Although SDM appears a term that is widely discussed, there is no single definition (as highlighted in Section 2). Nevertheless, SDM publications have 'increased exponentially in major medical journals from 1996-2011' (Legare & Thompson-Leduc, 2014, p. 48), and there has been a 611% increase in published articles on SDM between 2003-2013.

Traditionally many publications focussed on the creation, and testing, of decision aids as tools for SDM (Fisher, et al., 2018; Elwyn, et al., 2013; Wyatt, et al., 2014). Recently there has been a shift towards wider consideration of the drivers and impacts of SDM. This comes as decision aids have been increasingly recognised as good facilitators for SDM discussions, but not as evidence of the occurrence of an SDM process per se (Legare, et al., 2008; Edwards, et al., 2004; Montori, 2007). This shift has even lead to discussions around the concept of SDM being too narrow (Elwyn, et al., 2016). Nevertheless, there is a literature gap which could be looked at in future research, in terms of whether decision aid use leads to more SDM.

The focus of studies tends to be on the interaction between patient and clinician rather than on interactions with other healthcare professionals or broader system level factors.

There is increasing amounts of literature on the barriers to SDM (Carter & Martin, 2018; Legare, et al., 2008; Gravel, et al., 2006), however gaps occur in providing effective solutions to these barriers in terms of system level factors (Elwyn, et al., 2016). Literature is also emerging in other fields around Realistic Medicine to raise awareness of the importance of patient preferences (Gawande, 2014), which may highlight the importance of system level factors to a more diverse audience.
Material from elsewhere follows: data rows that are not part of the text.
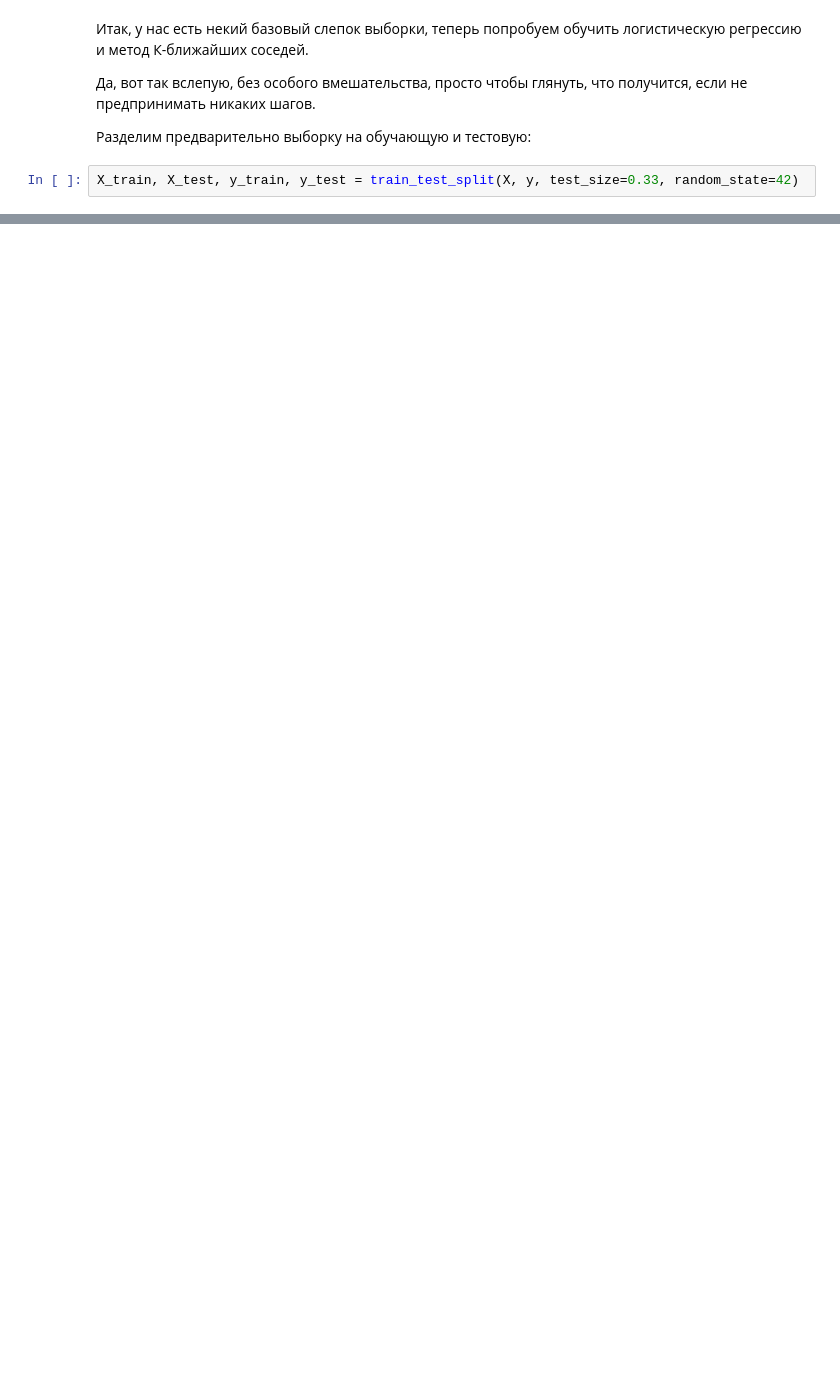
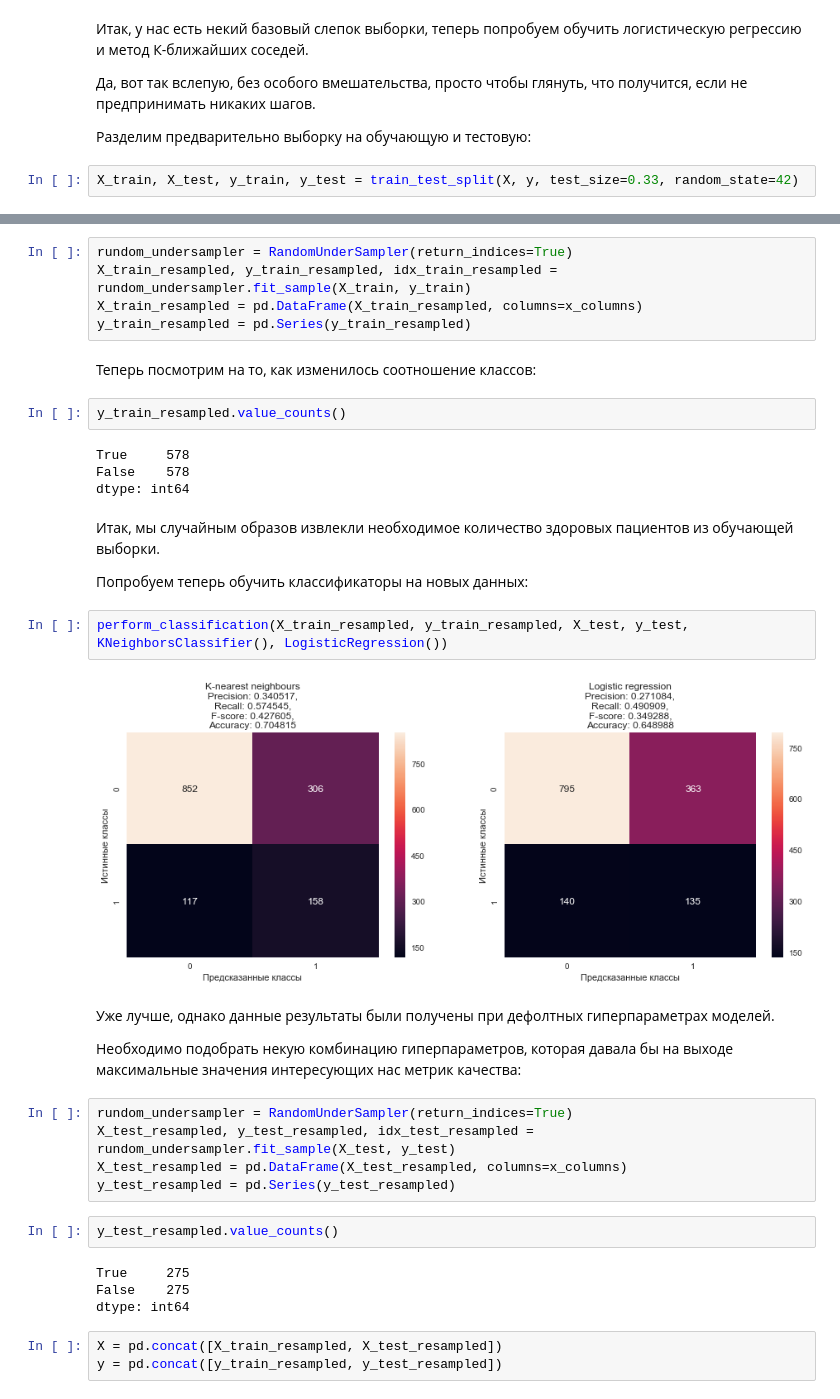
Before and after one commit to IooHooI/CLASSIFICATION_1, a Jupyter notebook: notebooks/SOLUTION.ipynb, the cells around one changed output, grey strips where cells are left out. Drawn from its saved outputs; the diff is of its cells as text; blank space fills up the shorter version.

```diff
--- a/notebooks/SOLUTION.ipynb
+++ b/notebooks/SOLUTION.ipynb
@@ -308,0 +446,39 @@ y_test.value_counts()
+# %%
+rundom_undersampler = RandomUnderSampler(return_indices=True)
+X_train_resampled, y_train_resampled, idx_train_resampled = rundom_undersampler.fit_sample(X_train, y_train)
+X_train_resampled = pd.DataFrame(X_train_resampled, columns=x_columns)
+y_train_resampled = pd.Series(y_train_resampled)
+# %% [markdown]
+Теперь посмотрим на то, как изменилось соотношение классов:
+# %%
+y_train_resampled.value_counts()
+# %% [output]
+True     578
+False    578
+dtype: int64
+# %% [markdown]
+Итак, мы случайным образов извлекли необходимое количество здоровых пациентов из обучающей выборки.
+
+Попробуем теперь обучить классификаторы на новых данных:
+# %%
+perform_classification(X_train_resampled, y_train_resampled, X_test, y_test, KNeighborsClassifier(), LogisticRegression())
+# %% [output]
+[figure, added]
+# %% [markdown]
+Уже лучше, однако данные результаты были получены при дефолтных гиперпараметрах моделей.
+
+Необходимо подобрать некую комбинацию гиперпараметров, которая давала бы на выходе максимальные значения интересующих нас метрик качества:
+# %%
+rundom_undersampler = RandomUnderSampler(return_indices=True)
+X_test_resampled, y_test_resampled, idx_test_resampled = rundom_undersampler.fit_sample(X_test, y_test)
+X_test_resampled = pd.DataFrame(X_test_resampled, columns=x_columns)
+y_test_resampled = pd.Series(y_test_resampled)
+# %%
+y_test_resampled.value_counts()
+# %% [output]
+True     275
+False    275
+dtype: int64
+# %%
+X = pd.concat([X_train_resampled, X_test_resampled])
+y = pd.concat([y_train_resampled, y_test_resampled])
```
Also changed, not shown: parts of 36 cells of this notebook.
The focus on person-centred care, and empowerment of patients has also gained traction in recent years, coinciding with the 'demographic timebomb' (Layzell, et al., 2009). This refers to a combination of overburdened health services, rise in chronic conditions and an increasingly ageing population. There is substantial evidence to emphasise that patients want more involvement in their healthcare decision-making, increased knowledge of their conditions and accurate evidence of risks and benefits and self-management strategies.

Discussions are emerging on the key conditions necessary for SDM to occur, such as trust, and recognition of power imbalances (Fisher, et al., 2018; Elwyn, et al., 2016), and how these can be achieved for both patient and clinician (Halpern, 2018). Relatedly, debates exist in the literature on how to define SDM (Legare & Thompson-Leduc, 2014; Elwyn, et al., 2013) and what an SDM process might look like (Elwyn, et al., 2017; Legare, et al., 2008).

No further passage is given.